Dan Cohen’s article, “Our Gang,” in the Reader, March 4th, is not complete or accurate in regard to statements attributed to or about me. Cohen, a student at the time, and his professor contacted me July 22, 1986–20 months ago. He never checked statements with me.

His reference to my comments about Philadelphia CIN are incomplete. While definition change or reporting procedures on gangs did occur, the evidence is strong that gang problems have nevertheless substantially declined and Philadelphia CIN, community groups and agencies may have had significant responsibility for it. We are not sure.

Cohen also states that I criticized Roberto Rivera for “not hiring active gang members.” I never advocated or suggested this to Rivera or anyone else. I am against this practice. Cohen’s statement is false.

Thank you for publishing these corrections to your article.

Irving Spergel

Professor, University of Chicago

Dan Cohen replies:
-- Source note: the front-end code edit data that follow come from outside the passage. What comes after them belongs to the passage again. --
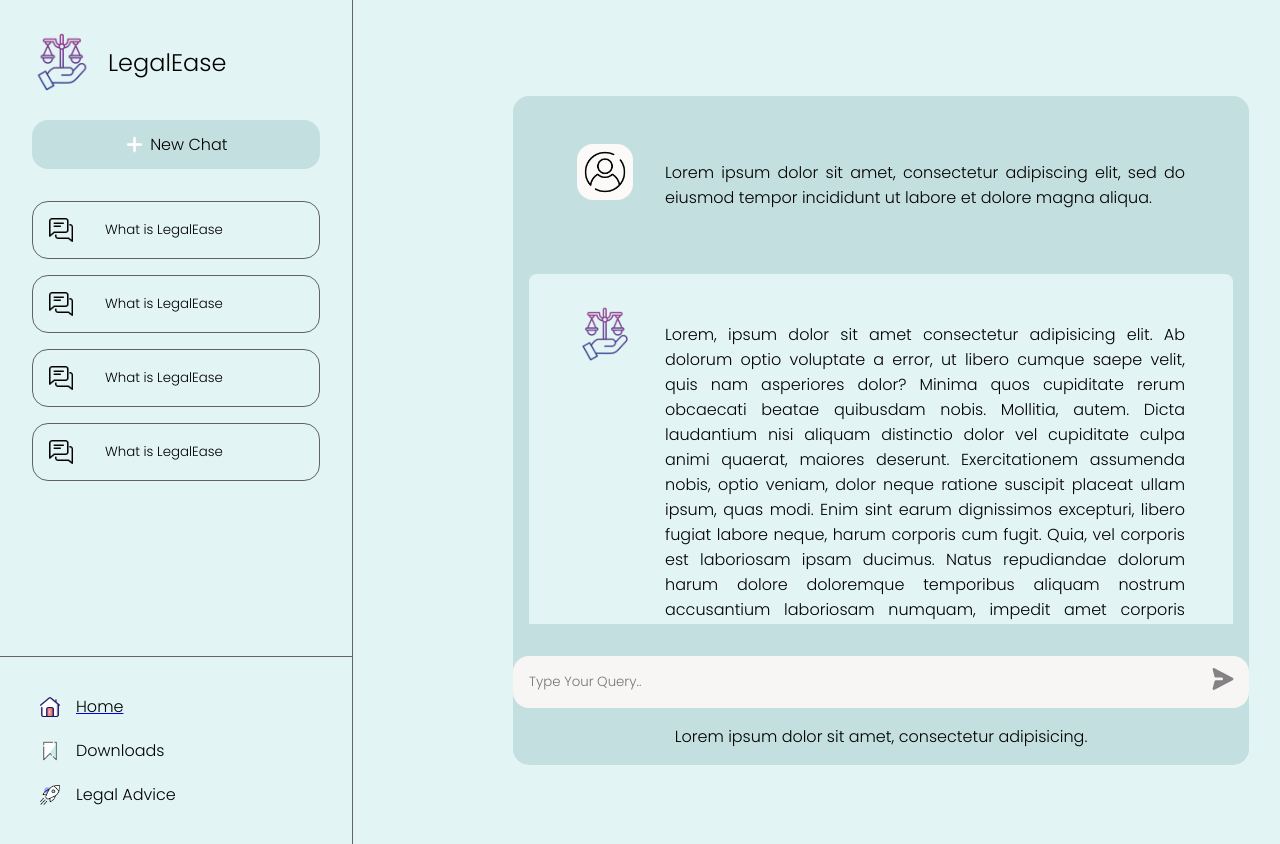
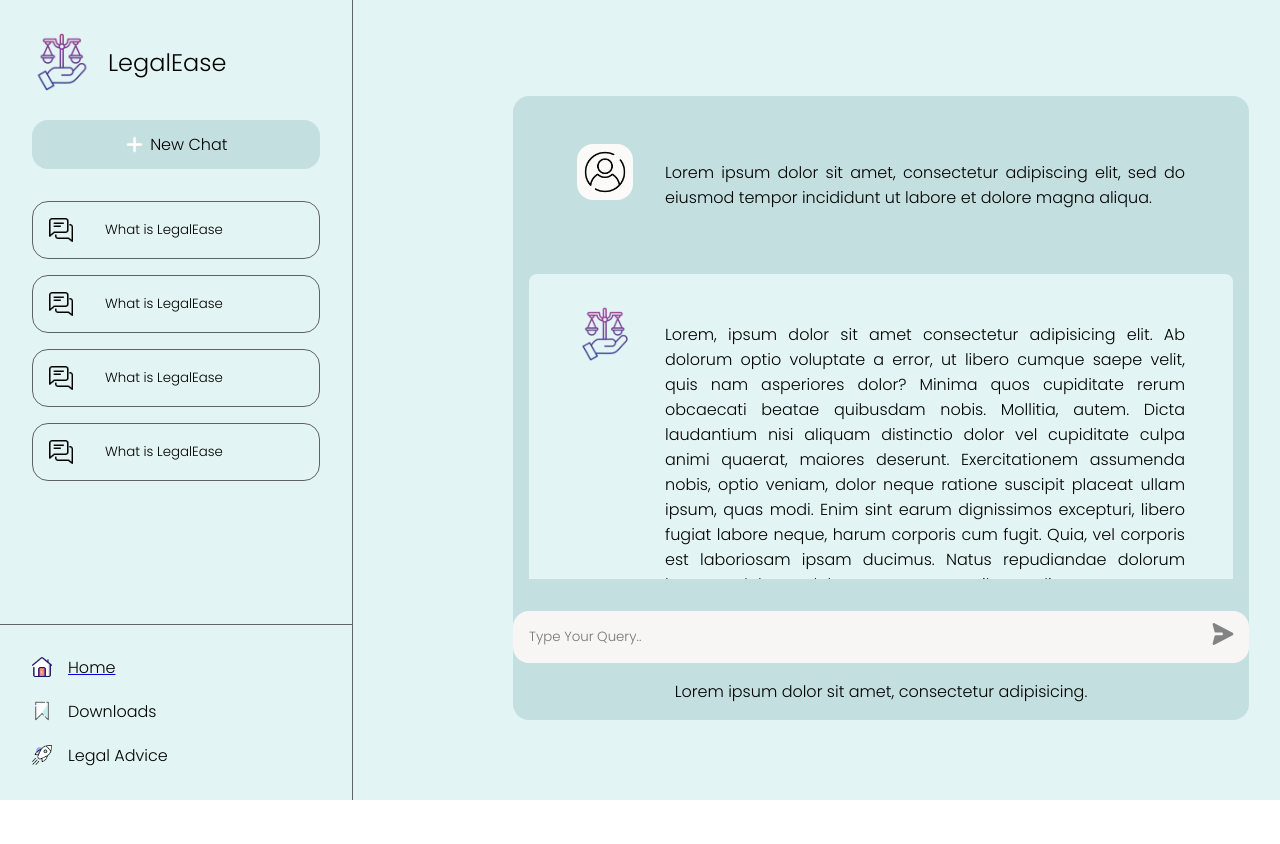
Before and after one commit to Techvocate/client_portal, a React (Create React App) app: page /querypage in a window 1280 px wide. After the commit the page ends 800 px from the top, so only its background shows below. Built offline with nearby package versions, Linux system fonts and the light colour scheme.

Commit message:
sidebar changes

```diff
--- a/src/components/QueryPage.css
+++ b/src/components/QueryPage.css
@@ -118,7 +118,7 @@
     padding: 0;
     color: white;
     width: 100vw;
-    min-height:100vh ;
+    height:100vh ;
     display: flex;
     box-sizing: border-box;
     background:#E3F4F4;
--- a/src/components/SideBar.css
+++ b/src/components/SideBar.css
@@ -56,7 +56,9 @@
     height: 1.5rem;
 }
 .lowerSide{
-    padding:1.5rem;
+    /* padding:1.5rem; */
+    padding-top: 1rem;
+    padding-left: 1rem;
 }
 .listItems{
     margin: 0.5rem;
```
Dr. Spergel’s criticism that I failed to check his statements is accurate, I’m afraid. However, all of the statements quoted in the article were tape-recorded, and all of his paraphrased statements were corroborated on tape.
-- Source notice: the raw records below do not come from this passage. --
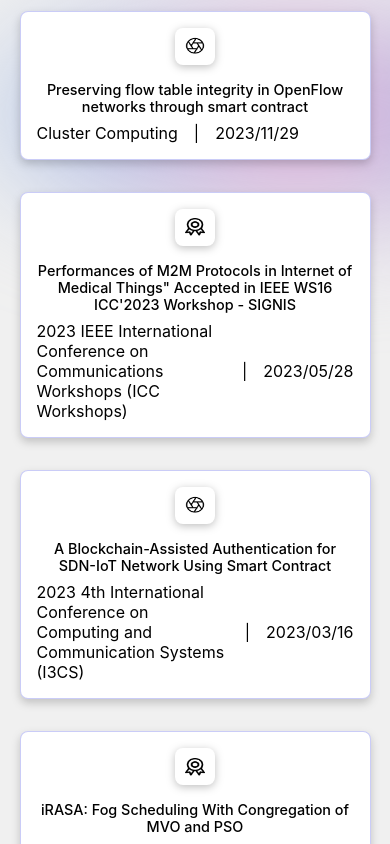
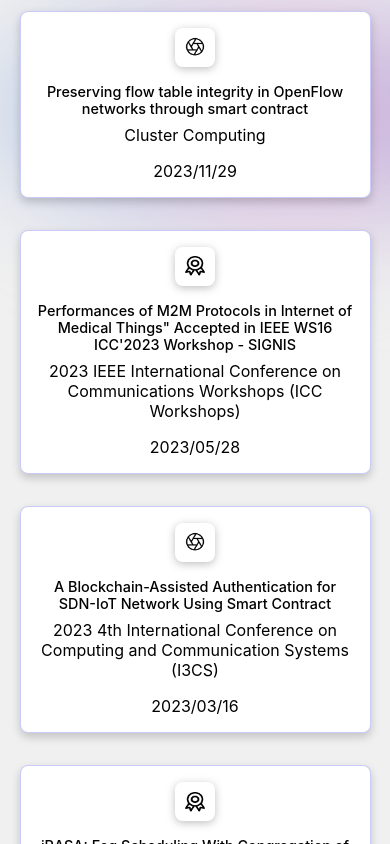
Before and after one commit to ReactersInc/Navalogy-Website-React, a React (Vite) app: page / in a window 390 px wide. Shown: the part 1920-2764 px from the top of the page. Built offline with nearby package versions, Linux system fonts and the light colour scheme; no server answers.

Commit message:
Publication CSS Updated

```diff
--- a/src/Layout.jsx
+++ b/src/Layout.jsx
@@ -12,8 +12,8 @@ const Layout = () => {
     // console.log('Use Effect Called from Layout');
 
     const updatePosition = (e) => {
-      cursorDiv.style.top = e.pageY + 'px';
-      cursorDiv.style.left = e.pageX + 'px';
+      cursorDiv.style.top = e?.pageY + 'px';
+      cursorDiv.style.left = e?.pageX + 'px';
     };
 
     const handleResize = () => {
--- a/src/components/publication/Publication.jsx
+++ b/src/components/publication/Publication.jsx
@@ -5,6 +5,14 @@ import './publication.css'
 const Publication = ({ icon, publicationTitle, publicationSubTitle, publicationDescription, publicationLink, publicationDate }) => {
 
     const [show, setShow] = useState(false)
+    const [winWidth, setWinWidth] = useState(window.innerWidth);
+
+    const handleResize = () => {
+        setWinWidth(window.innerWidth);
+    };
+
+    window.addEventListener('resize', handleResize);
+
     const rotateStyle = show ? { transform: 'rotate(180deg)' } : {};
 
 
@@ -22,7 +30,7 @@ const Publication = ({ icon, publicationTitle, publicationSubTitle, publicationD
                             <div className='publicationTitle'>{publicationTitle}</div>
                             <div className="publicationSubTitle">
                                 <span>{publicationSubTitle}</span>
-                                |
+                                {winWidth >= 480 && <span> | </span>}
                                 <span>{publicationDate}</span>
                             </div>
                         </div>
@@ -34,10 +42,10 @@ const Publication = ({ icon, publicationTitle, publicationSubTitle, publicationD
                         <div
                             className='publicationDescription'
                             style={{ maxHeight: show ? '500px' : '0' }} >
-                                <p>
-                                    {publicationDescription}
-                                    <a href={publicationLink} target='_blank' rel="noreferrer">Read More</a>
-                                </p>
+                            <p>
+                                {publicationDescription}
+                                <a href={publicationLink} target='_blank' rel="noreferrer">Read More</a>
+                            </p>
 
                         </div>
                     }
--- a/src/components/publication/publication.css
+++ b/src/components/publication/publication.css
@@ -25,7 +25,7 @@
 }
 
 .publicationIcon{
-    width: 29px;
+    width: 26px;
     height: 26px;
 
 }
@@ -118,16 +118,19 @@
 
     .publicationIcon{
         width: 20px;
-        height: 18px;
+        height: 20px;
     }
 
     .publicationTitle{
         text-align: center;
     }
 
+    .publicationSubTitle{
+        flex-direction: column;
+        text-align: center;
+    }
+
     .publicationDescription{
         text-align: center;
     }
-
-
 }
```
Still, 20 months is a long time to go without checking with someone, and I feel obliged to address his concern. Dr. Spergel’s quotations might have seen the light of day a great deal sooner, but the Reader asked me to rewrite the article several times and sometimes let it languish for months between rewrites. Each of these rewrites forced me to reinterview my sources in the program itself. If I did not get back to Dr. Spergel, it was because most of his points were still accurate as far as I could tell from interviewing the CIN staff.
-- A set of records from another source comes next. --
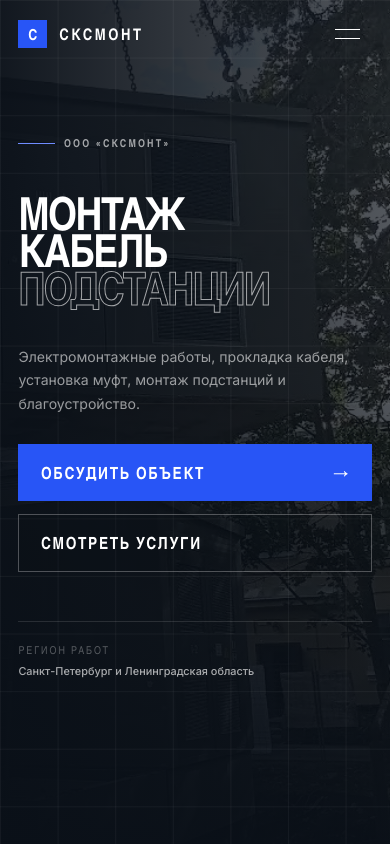
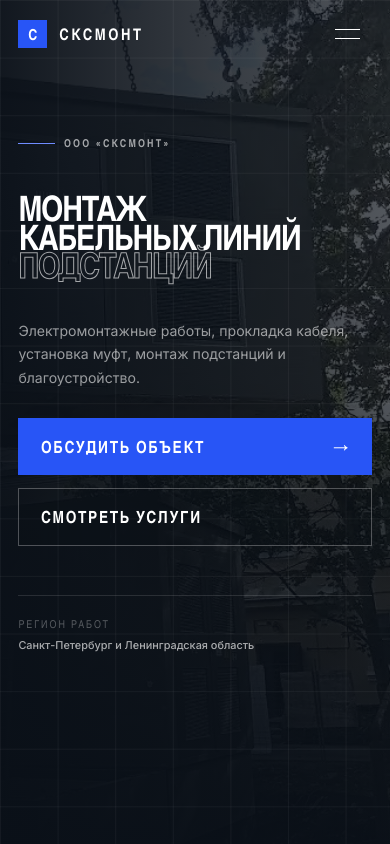
Before and after one commit to xxinxl/scsmont-electromontazh, a React (Vite) app: page / in a window 390 px wide. Shown: the top 844 px of the page. Built offline with nearby package versions, Linux system fonts and the light colour scheme; the HTML template or start-up script is replaced by a standard one; a web font is replaced by a local one.

Commit message:
Update SCSMont hero heading

```diff
--- a/src/App.tsx
+++ b/src/App.tsx
@@ -177,7 +177,11 @@ function Hero() {
         <div className="hero__eyebrow reveal reveal--one">
           <span /> ООО «СКСМонт»
         </div>
-        <h1 className="hero__title reveal reveal--two">Монтаж<br />Кабель<br /><em>Подстанции</em></h1>
+        <h1 className="hero__title hero__title--long reveal reveal--two">
+          <span>Монтаж</span>
+          <span>кабельных линий</span>
+          <em>подстанций</em>
+        </h1>
         <div className="hero__bottom reveal reveal--three">
           <p>Электромонтажные работы, прокладка кабеля, установка муфт, монтаж подстанций и благоустройство.</p>
           <div className="hero__actions">
--- a/src/index.css
+++ b/src/index.css
@@ -391,6 +391,16 @@ header {
   -webkit-text-stroke: 1px rgba(255, 255, 255, 0.62);
 }
 
+.hero__title--long {
+  max-width: none;
+  font-size: clamp(4rem, 6.5vw, 7.5rem);
+}
+
+.hero__title--long span,
+.hero__title--long em {
+  display: block;
+}
+
 .hero__bottom {
   display: flex;
   max-width: 66rem;
@@ -1455,6 +1465,10 @@ header {
     line-height: 0.82;
   }
 
+  .hero__title--long {
+    font-size: clamp(2.15rem, 9.4vw, 3.2rem);
+  }
+
   .hero__bottom {
     margin-top: 2.5rem;
   }
@@ -1643,6 +1657,10 @@ header {
 @media (max-width: 390px) {
   .hero__title {
     font-size: clamp(2.25rem, 11.7vw, 2.9rem);
+  }
+
+  .hero__title--long {
+    font-size: clamp(2rem, 9vw, 2.75rem);
   }
 
   .section-heading h2 {
```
What’s more, none of his criticisms of the article is purely factual. His point about Philadelphia’s CIN being a qualified success is well-taken; yet he does not dispute the article’s major point that Philadelphia, by redefining its gang problem during the first year of its program, has made it difficult to gauge the program’s success.

Nor is his contention that he never criticized Rivera for “not hiring active gang members” a clear-cut case of factual error. I did not mean to imply that Spergel wanted Rivera to hire gang members who were still involved in shooting their rivals. However, he did tell me he’d like to see CIN use “the older kids who were trying to get out of the gang.” These people could certainly be considered “active” gang members. Moreover, I was basing my statement on what Rivera told me, not merely what I’d heard from Dr. Spergel.

In conclusion, I’d like to thank Dr. Spergel for helping to clarify some points in the article.